  9. ^ Henley, Jon (17 January 2017). "Key points from May's Brexit speech: what have we learned?". The Guardian. Retrieved 24 March 2019.
  10. ^ "Brexit: UK contributions to EU 'could continue' after exit". BBC. 11 January 2017. Retrieved 24 March 2019.
  11. ^ "Brexit EU guidelines: UK told settle divorce bill before talking trade deals". Sky News. 31 March 2017.
  12. ^ Boffey, Daniel (17 March 2017). "EU sources: May must mention UK's financial settlement in article 50 notice". Retrieved 23 March 2019.
  13. ^ a b Keep, Matthew (16 March 2017). "The UK's contribution to the EU budget". House of Lords.
  14. ^ "Brexit and the EU Budget" (PDF). House of Lords. 4 March 2017. Retrieved 2 April 2017.
  15. ^ "Brexit: UK 'not obliged' to pay divorce bill say peers". BBC News. 4 March 2017. Retrieved 30 August 2018.
  16. ^ "Prime Minister's letter to Donald Tusk triggering Article 50". 29 March 2017. Retrieved 23 March 2019.

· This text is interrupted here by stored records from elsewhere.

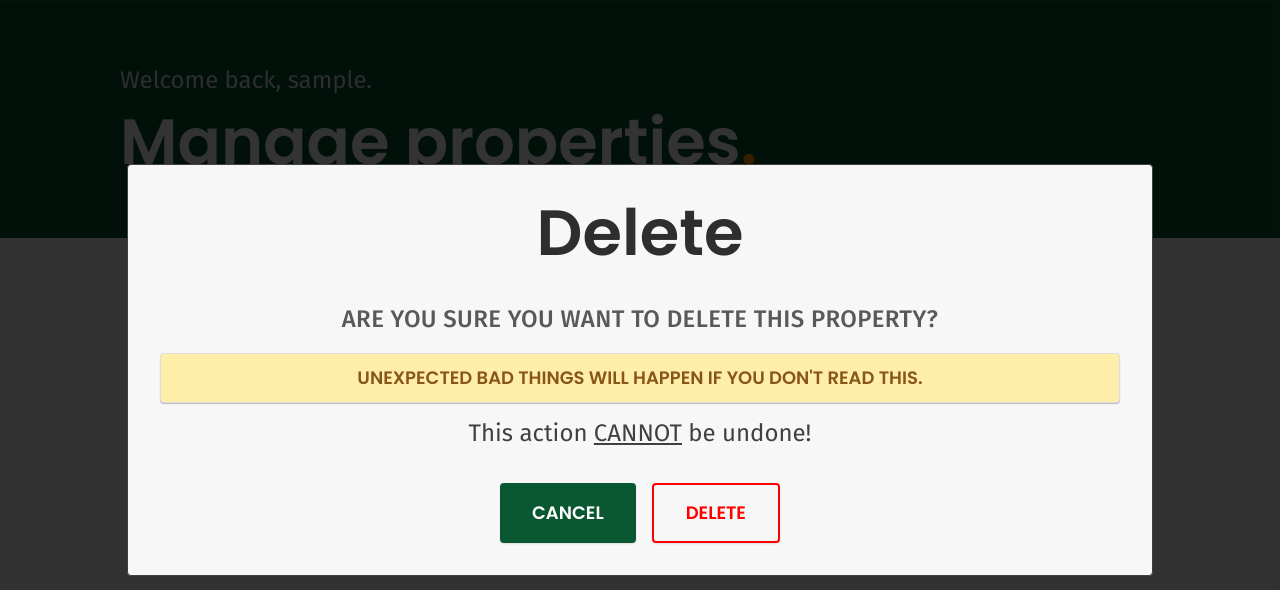
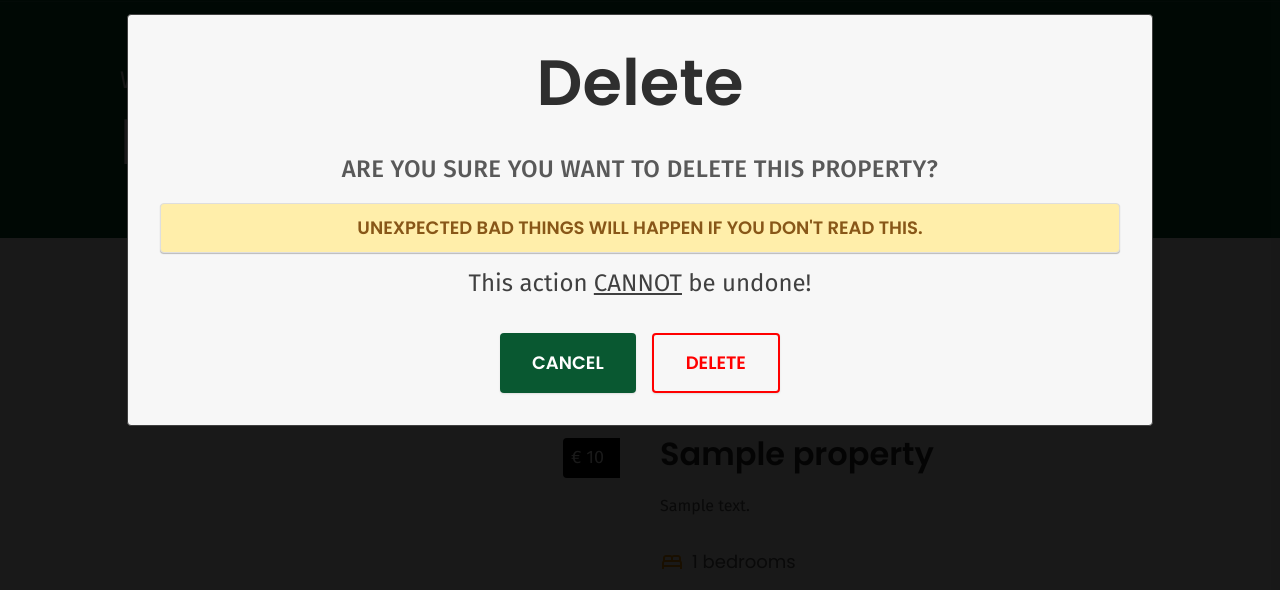
Before and after one commit to emidiovaleretto/django-dublin-inn-real-estate, a Django app: page /user/admin-panel/ in a window 1280 px wide, after a click on "DELETE". Shown: the part 86-676 px from the top of the page. Run offline with Django 4.2, Linux system fonts and the light colour scheme; a user stored in the database is signed in; tables that the repository leaves empty hold one stand-in row (values such as "Sample post"); parts of the project's set-up code (start-up, migrations or seed data) failed here and were passed over.

Commit message:
Modify margin and change the modal container bg color.

```diff
--- a/static/css/general/modal.css
+++ b/static/css/general/modal.css
@@ -6,19 +6,19 @@
 .modal {
     display: none;
     position: fixed;
-    z-index: 1;
+    z-index: 99999;
     left: 0;
     top: 0;
     width: 100%;
     height: 100%;
     overflow: auto;
-    background-color: rgba(0, 0, 0, .8);
-    padding-top: 50px;
+    background-color: rgba(0, 0, 0, .9);
+    padding-top: 100px;
 }
 
 .modal-content {
     background-color: var(--gray-1);
-    margin: 200px auto;
+    margin: auto;
     border: 1px solid var(--gray-9);
     border-radius: 4px;
     width: 80%;
```
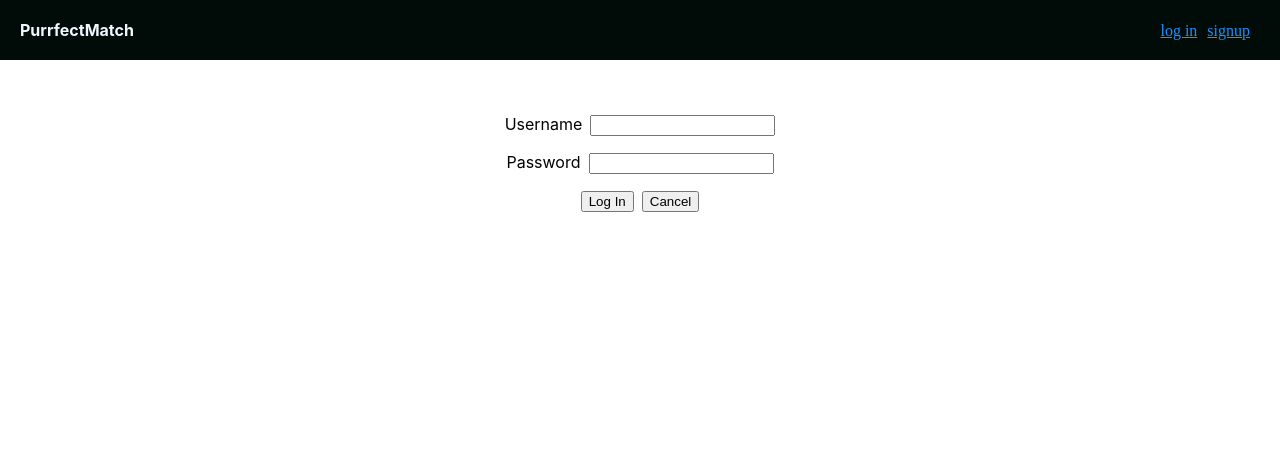
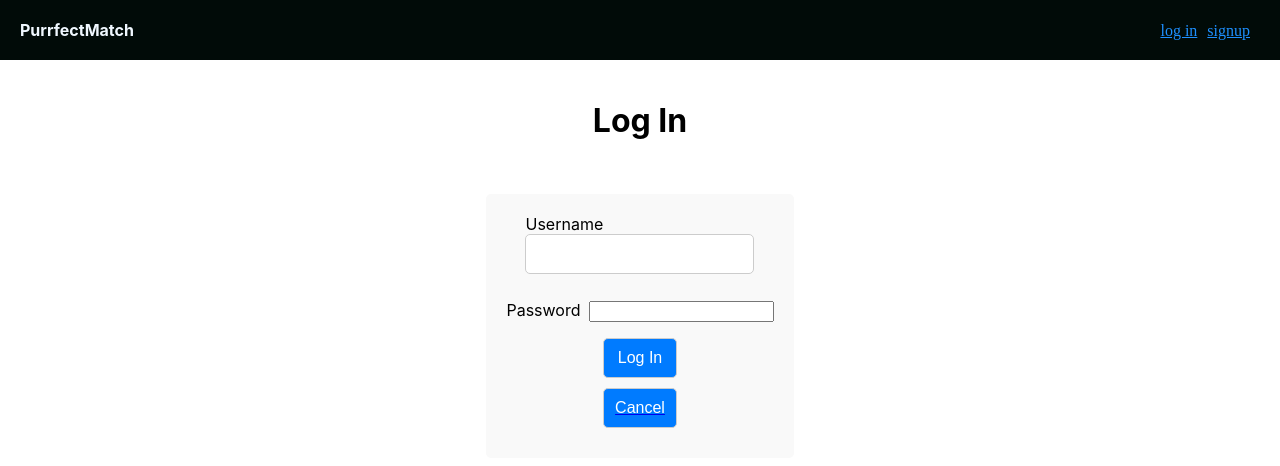
Before and after one commit to makeyourwon/Purrfect-Match-front-end, a React (Create React App) app: page /login in a window 1280 px wide. Shown: the top 466 px of the page. Built offline with nearby package versions, Linux system fonts and the light colour scheme; no server answers.

Commit message:
fix profile access and navbar

```diff
--- a/src/components/NavBar/NavBar.css
+++ b/src/components/NavBar/NavBar.css
@@ -10,6 +10,7 @@ nav {
   color: aliceblue;
   width:100%;
   background-color: rgb(1, 11, 8);
+  z-index: 1000;
 }
 .nav-links{
   display: flex;
@@ -27,3 +28,6 @@ nav {
   color: dodgerblue;
   font-family: 'Cormorant Garamond', serif;
 }
+body {
+  padding-top: 80px; /* Adjust this value according to your navigation bar height */
+}
--- /dev/null
+++ b/src/pages/Profiles/Profile.css
@@ -0,0 +1,34 @@
+/* Basic CSS styling for form elements */
+form {
+  max-width: 400px;
+  margin: 0 auto;
+  padding: 20px;
+  background-color: #f9f9f9;
+  border-radius: 5px;
+}
+
+input[type="text"],
+input[type="email"],
+input[type="number"],
+input[type="tel"],
+button {
+  display: block;
+  width: 100%;
+  padding: 10px;
+  margin-bottom: 10px;
+  font-size: 16px;
+  border: 1px solid #ccc;
+  border-radius: 5px;
+  box-sizing: border-box; /* Makes sure padding and border are included in the element's total width and height */
+}
+
+button {
+  background-color: #007bff;
+  color: #fff;
+  cursor: pointer;
+  transition: background-color 0.3s ease;
+}
+
+button:hover {
+  background-color: #0056b3;
+}
--- a/src/pages/Profiles/Profiles.jsx
+++ b/src/pages/Profiles/Profiles.jsx
@@ -1,11 +1,8 @@
 import { useState, useEffect } from 'react';
 import * as profileService from '../../services/profileService';
-
+import './Profile.css'
 const Profile = ({ handleLogout }) => {
   const [profile, setProfile] = useState({
-    username: '',
-    email: '',
-    password: '',
     name: '',
     age: '',
     location: '',
@@ -19,7 +16,7 @@ const Profile = ({ handleLogout }) => {
     };
     fetchProfile();
   }, []);
-
+console.log(profile)
   if (!profile) return <div>Loading profile...</div>;
 
   const handleChange = (event, parameter) => {
@@ -33,25 +30,16 @@ const Profile = ({ handleLogout }) => {
   };
 
   return (
+    <>
+    <div>
+      <h1> My Profile </h1>
+    </div>
+    <div className='profile-info'>
+      <h1>{profile.name}</h1>
+      <h2>Age:{profile.age}</h2>
+    </div>
+    <div className='update-form'>
     <form onSubmit={handleSubmit}>
-      <input
-        type="text"
-        value={profile.username}
-        onChange={(event) => handleChange(event, 'username')}
-        placeholder="Username"
-      />
-      <input
-        type="email"
-        value={profile.email}
-        onChange={(event) => handleChange(event, 'email')}
-        placeholder="Email Address"
-      />
-      <input
-        type="password"
-        value={profile.password}
-        onChange={(event) => handleChange(event, 'password')}
-        placeholder="Password"
-      />
       <input
         type="text"
         value={profile.name}
@@ -78,6 +66,8 @@ const Profile = ({ handleLogout }) => {
       />
       <button type="submit" onClick={handleSubmit}>Update Profile</button>
     </form>
+    </div>
+    </>
   );
 };
 
--- a/src/services/profileService.js
+++ b/src/services/profileService.js
@@ -26,7 +26,7 @@ async function getProfile() {
 async function updateProfile(profileData) {
   try {
     const token = localStorage.getItem('token');
-    const res = await fetch(`${BASE_URL}update/`, {
+    const res = await fetch(`${BASE_URL}`, {
       method: 'PUT',
       headers: {
         'Authorization': `Bearer ${token}`,
```
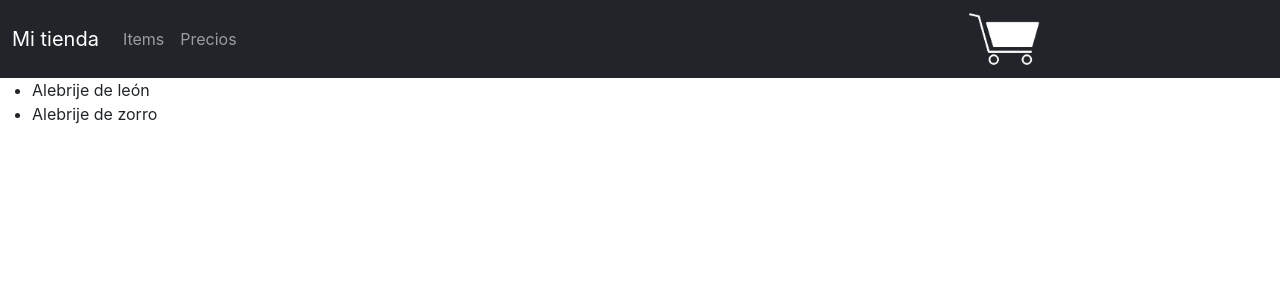
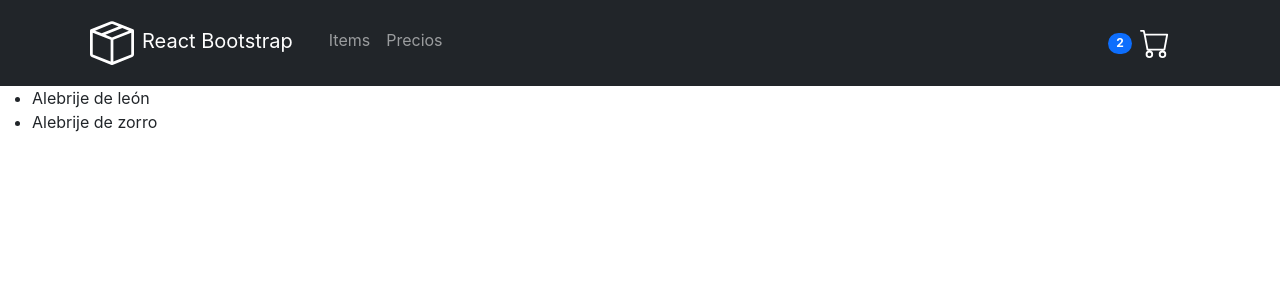
Before and after one commit to jorgefalconcampos/e-commerce-react, a React (Vite) app: page / in a window 1280 px wide. Shown: the top 300 px of the page. Built offline with nearby package versions, Linux system fonts and the light colour scheme.

Commit message:
mejorada la navbar y su responsividad

```diff
--- a/package.json
+++ b/package.json
@@ -11,6 +11,7 @@
     "bootstrap": "^5.1.3",
     "react": "^18.0.0",
     "react-bootstrap": "^2.4.0",
+    "react-bootstrap-icons": "^1.8.4",
     "react-dom": "^18.0.0",
     "react-router-dom": "^6.3.0"
   },
--- a/src/components/NavBar/CartWidget.jsx
+++ b/src/components/NavBar/CartWidget.jsx
@@ -1,10 +1,13 @@
-import logo from "../../images/cart.png"
+import { Cart } from 'react-bootstrap-icons';
+import Badge from 'react-bootstrap/Badge';
 
-const CartWidget = () => {
+const CartWidget = ({items}) => {
     return (
-        <div className="w-15">
-            <img src={logo} alt="" className="w-25" aria-label="Carrito de compras" />
-        </div>
+        <>
+        <Badge pill bg="primary" className="mx-1">2</Badge>
+        <span className="visually-hidden">items en carrito</span> {/* a11y */}
+        <Cart className="" color="white" size={30}/>
+        </>
     )
 }
 
--- a/src/components/NavBar/NavBar.jsx
+++ b/src/components/NavBar/NavBar.jsx
@@ -1,40 +1,40 @@
-import Container from 'react-bootstrap/Container';
-import Nav from 'react-bootstrap/Nav';
-import Navbar from 'react-bootstrap/Navbar';
-import CartWidget from './CartWidget';
+import Container from "react-bootstrap/Container";
+import Nav from "react-bootstrap/Nav";
+import Navbar from "react-bootstrap/Navbar";
+import CartWidget from "./CartWidget";
+import { BoxSeam } from "react-bootstrap-icons";
+import Row from "react-bootstrap/Row";
+import Col from "react-bootstrap/Col";
 
 const NavBar = () => {
   return (
     <Navbar collapseOnSelect expand="lg" bg="dark" variant="dark">
       <Container>
-        <Navbar.Brand href="#home">Mi tienda</Navbar.Brand>
+        <Navbar.Brand href="#home">
+          <BoxSeam color="white" size={60} className="px-2" />
+          React Bootstrap
+        </Navbar.Brand>
         <Navbar.Toggle aria-controls="responsive-navbar-nav" />
         <Navbar.Collapse id="responsive-navbar-nav">
-          <Nav className="me-auto">
-            <Nav.Link href="#features">Items</Nav.Link>
-            <Nav.Link href="#pricing">Precios</Nav.Link>
-            {/* <NavDropdown title="Dropdown" id="collasible-nav-dropdown">
-              <NavDropdown.Item href="#action/3.1">Action</NavDropdown.Item>
-              <NavDropdown.Item href="#action/3.2">
-                Another action
-              </NavDropdown.Item>
-              <NavDropdown.Item href="#action/3.3">Something</NavDropdown.Item>
-              <NavDropdown.Divider />
-              <NavDropdown.Item href="#action/3.4">
-                Separated link
-              </NavDropdown.Item>
-            </NavDropdown> */}
-          </Nav>
-          {/* <Nav>
-            <Nav.Link href="#deets">More deets</Nav.Link>
-            <Nav.Link eventKey={2} href="#memes">
-              Dank memes
-            </Nav.Link>
-          </Nav> */}
+          <Container fluid>
+            <Row>
+              <Col className="text-center">
+                <Nav className="me-auto">
+                  <Nav.Link href="#features">Items</Nav.Link>
+                  <Nav.Link href="#pricing">Precios</Nav.Link>
+                </Nav>
+              </Col>
+              <Col lg="auto" className="text-center">
+                <Nav class="me-auto">
+                  <Nav.Link href="#deets">
+                    <CartWidget />
+                  </Nav.Link>
+                </Nav>
+              </Col>
+            </Row>
+          </Container>
         </Navbar.Collapse>
       </Container>
-      <CartWidget/>
-
     </Navbar>
   );
 };
```
Also changed, not shown: 1 other file (tests, documents, lock files or other folders).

  17. ^ Boffey, Daniel (29 April 2017). "EU leaders agree on tough stance at special Brexit summit". The Guardian. Retrieved 14 May 2017.
  18. ^ "European Council (Art. 50) guidelines for Brexit negotiations". Council of the European Union. 29 April 2017. Retrieved 14 April 2017.
  19. ^ Foster, Peter (29 April 2017). "EU Brexit guidelines: What's in the document, and what it really means". The Daily Telegraph. Retrieved 14 May 2017.
  20. ^ Roberts, Dan (1 May 2017). "May dismisses reports of frosty dinner with EU chief as 'Brussels gossip'". The Guardian. Retrieved 15 May 2017.
  21. ^ Mason, Rowena (11 July 2017). "European leaders can 'go whistle' over EU divorce bill, says Boris Johnson". The Guardian.
  22. ^ Rankin, Jennifer (30 May 2017). "Painstaking detail of Brexit process revealed in EU documents". The Guardian. Retrieved 23 June 2017.
  23. ^ a b "Britain is 'backtracking' on its Brexit divorce bill commitments, EU's chief negotiator warns". The Independent. 7 September 2017. Retrieved 22 September 2017.
  24. ^ "European Commission - PRESS RELEASES - Press release - Speech by Michel Barnier in front of the Committees of Foreign Affairs and the Committees of European Affairs of the Italian Parliament".
  25. ^ Niamh McIntyre (12 March 2017). "Brexit: UK could demand £9bn back from EU instead of paying divorce bill". The Independent. Retrieved 3 May 2017.
  26. ^ a b c d "Economic and fiscal outlook – March 2018". 13 March 2018. Retrieved 23 March 2019.
  27. ^ "Capital subscription". European Central Bank. 1 January 2019.
  28. ^ "UK's Brexit bill likely to be well under €60bn, says think tank". The Irish Times. 30 March 2017.
  29. ^ "Boris Johnson says Brussels should [not] pay 'preposterous' Brexit bill". Sky News. 13 May 2017. Retrieved 13 May 2017.
  30. ^ "The EU "divorce bill"". Full Fact. 15 November 2018. Retrieved 23 March 2019.
  31. ^ McTague, Tom (13 March 2018). "Britain's Brexit Bill Revealed £37.1B Over 45 years". Politico. Retrieved 23 March 2019.
  32. ^ "PM to discuss no-deal Brexit plans". BBC News. 13 September 2018.
  33. ^ "Fiscal risks report" (PDF). Office for Budget Responsibility. July 2019. p. 166. Retrieved 19 July 2019.
  34. ^ a b "Economic and fiscal outlook". Office for Budget Responsibility. 11 March 2020. pp. 116–118. Retrieved 2 January 2021.
  35. ^ Proctor, Kate; Boffey, Daniel (24 January 2020). "'Fantastic moment': Boris Johnson signs Brexit withdrawal deal". The Guardian – via